28 August 2017
On my way out of Sweden today on the train to Copenhagen, passing the rolling forests and red painted wooden houses of the countryside. So naturally, I will decide to share a sustainability story from Sweden. It has been so great to be in the forest for the past few days, inhaling sweet, fresh, and clean forest air (no dust!). There is something about the air here. It instantly revives you. There are many studies that show certain types of lichen are a good indicator of air quality - and in the forests I was walking around near Uppsala, these are are bountiful.
Sweden is one of the most sustainable countries in the world. It has certainly not got everything figured out, but it is taking big leaps in the right direction. Five reasons why it is becoming a champion sustainable country:

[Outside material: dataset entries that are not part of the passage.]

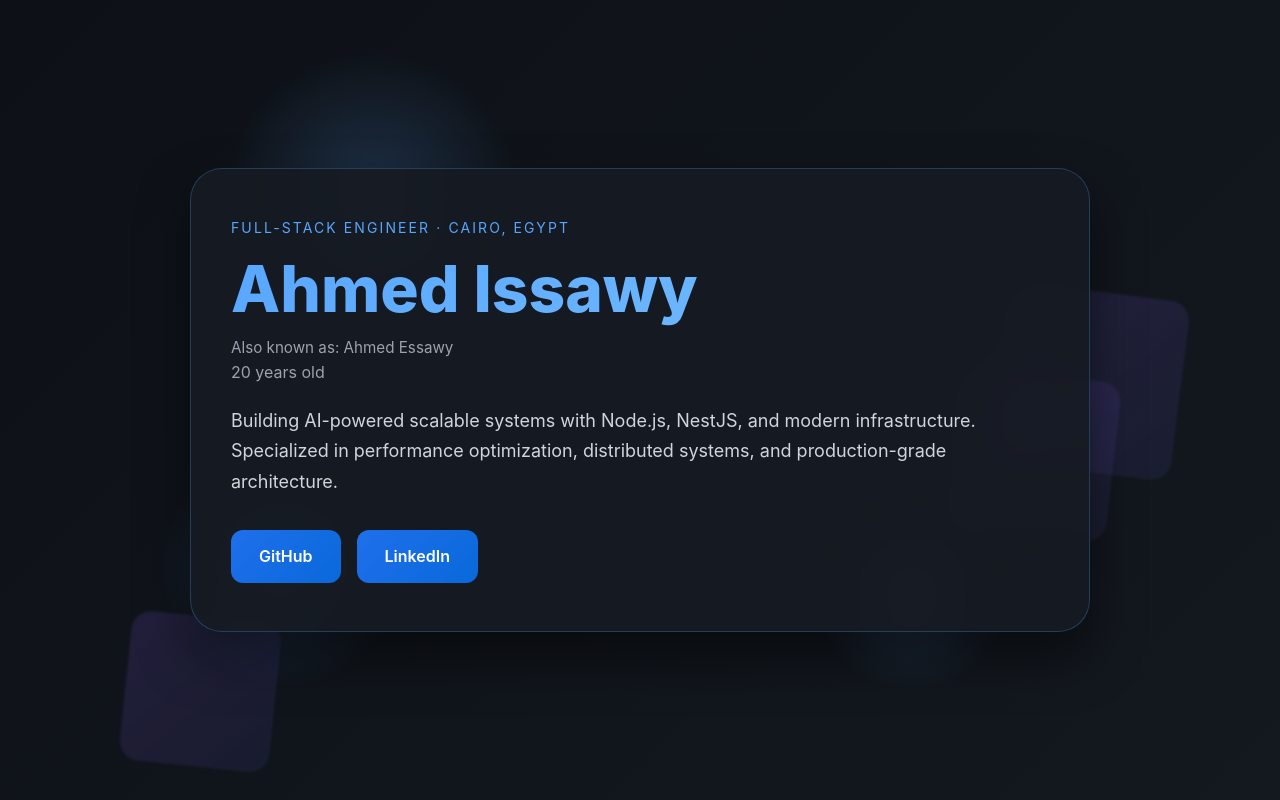
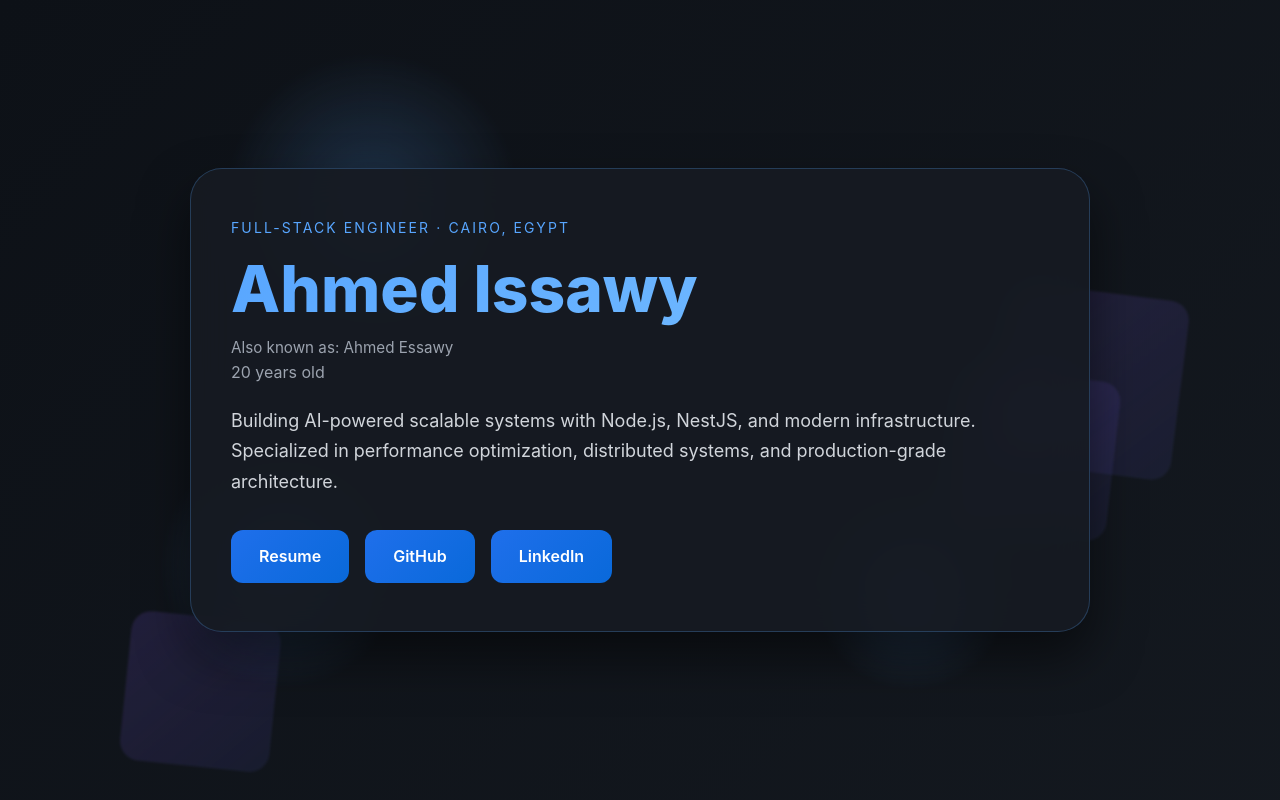
Before and after one commit to AhmedIssawy/ahmedissawypage, a React (Vite) app: page / in a window 1280 px wide. Shown: the top 800 px of the page. Built offline with nearby package versions, Linux system fonts and the light colour scheme.

Commit message:
Add Resume button to hero section linking to Google Drive

```diff
--- a/src/App.tsx
+++ b/src/App.tsx
@@ -108,6 +108,9 @@
           </p>
 
           <div className="hero-actions">
+            <a href="https://drive.google.com/file/d/1RIV9Me0aMCGPZGDuOZgTBDWIyNITZxjn/view?usp=sharing" className="btn btn-primary" target="_blank" rel="noopener noreferrer">
+              Resume
+            </a>
             <a href="https://github.com/AhmedIssawy" className="btn btn-primary" target="_blank" rel="noopener noreferrer">
               GitHub
             </a>
```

- Sweden has a strategy to be the first fossil-free country (although Costa Rica might beat them to it, but remember, they live in below freezing temperatures for much of the year). Already, they have cut emissions and are at 52% renewable energy, which is leaps and bounds ahead of other countries. In addition, they have increased efficiency many times over, by using technologies such as district heating. They have a carbon tax, and have invested heavily in re-thinking their transport system (very bicycle friendly, great public transport, and guess what...people enjoy walking!).
- A growing number of citizens are buying food that has been made using the principles of agroecology. Forty percent of citizens do this. That might not seem like much, but that is vastly higher than the European average. They are pushing some great urban farming innovation, and they are protecting their pollinators (e.g. bees and butterflies).
- Vintage and small-scale fashion is trending. Citizens are preferring to buy from small, local providers, and second-hand clothing shops, than large mall-urchin chain stores. Generally, small business is much more aware and committed to looking after its neighbourhood than large chains.
- They are good at recycling (although in my observations, they still use a lot of one-use things, such as unnecessary packaging).
- They invest heavily in sustainability, resilience, and trans-disciplinary science. Many of the universities are doing some cutting-edge work. In fact, the Stockholm Resilience Centre, has led the work on the Planetary Boundaries, which has had a lot of momentum and is used globally in development planning.
There is much more, but I think I will stop there, and start enjoying the view of my last few hours travelling through Sweden. I think Sweden definitely has a lot to offer all of us as we work our way towards a more sustainable and resilient global society.
Photo Credit: David Wiggins